Aim Previous studies have failed to reconstruct the regional post-glacial migration pattern of Abies alba in southern France. Based on the first exhaustive compilation of palaeoecological data in this region, we present the state-of-the-art and attempt to synthesize the available information concerning glacial refugia and post-glacial migration, and analyse the information with regard to climate and orography.
Location South-western Alps and adjacent areas, southern France.
Methods The work compiles the available palaeoecological data in the south-western Alps (52 sites, 290 radiocarbon dates). The post-glacial migration pattern of Abies alba is reconstructed based on 22 selected palynological analyses (11 well-dated reference sites and 11 supplementary ones).
Results The geographical patterns of approaching area limit, immigration and expansion are reconstructed at the scale of the southern French Alps.

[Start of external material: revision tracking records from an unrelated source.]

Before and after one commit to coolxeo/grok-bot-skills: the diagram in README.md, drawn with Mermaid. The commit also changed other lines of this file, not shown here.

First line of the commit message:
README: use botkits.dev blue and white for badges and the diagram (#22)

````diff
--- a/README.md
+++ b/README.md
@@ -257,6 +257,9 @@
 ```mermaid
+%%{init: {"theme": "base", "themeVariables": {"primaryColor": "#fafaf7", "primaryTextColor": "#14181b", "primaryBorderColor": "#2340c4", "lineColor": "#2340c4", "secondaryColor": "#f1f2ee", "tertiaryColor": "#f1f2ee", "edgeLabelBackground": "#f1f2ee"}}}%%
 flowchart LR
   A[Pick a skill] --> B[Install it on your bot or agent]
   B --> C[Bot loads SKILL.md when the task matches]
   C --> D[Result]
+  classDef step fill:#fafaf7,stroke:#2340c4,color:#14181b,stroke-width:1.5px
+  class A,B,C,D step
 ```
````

Main conclusions Despite previous assertions, the evidence of refugia in southern France is non-existent. The late-glacial records of fir pollen, previously interpreted in French Mediterranean regions and on adjacent foot-hills as possibly reflecting regional refugia, most probably correspond to reworking phenomena or long-distance pollen transport. Fir migration, originating in the Apennine refugia and through the south-western extremity of the Alps, was extremely rapid in the southern French Alps, only spanning a few centuries between 10,100 and 9800 cal. yr bp. The subsequent spread of fir populations was controlled by local parameters, such as the aridity of the inner valleys, which resulted in a delayed expansion in comparison to other regions. Abies almost disappeared from the south-western Alps during the Roman era, around 2000 cal. yr bp.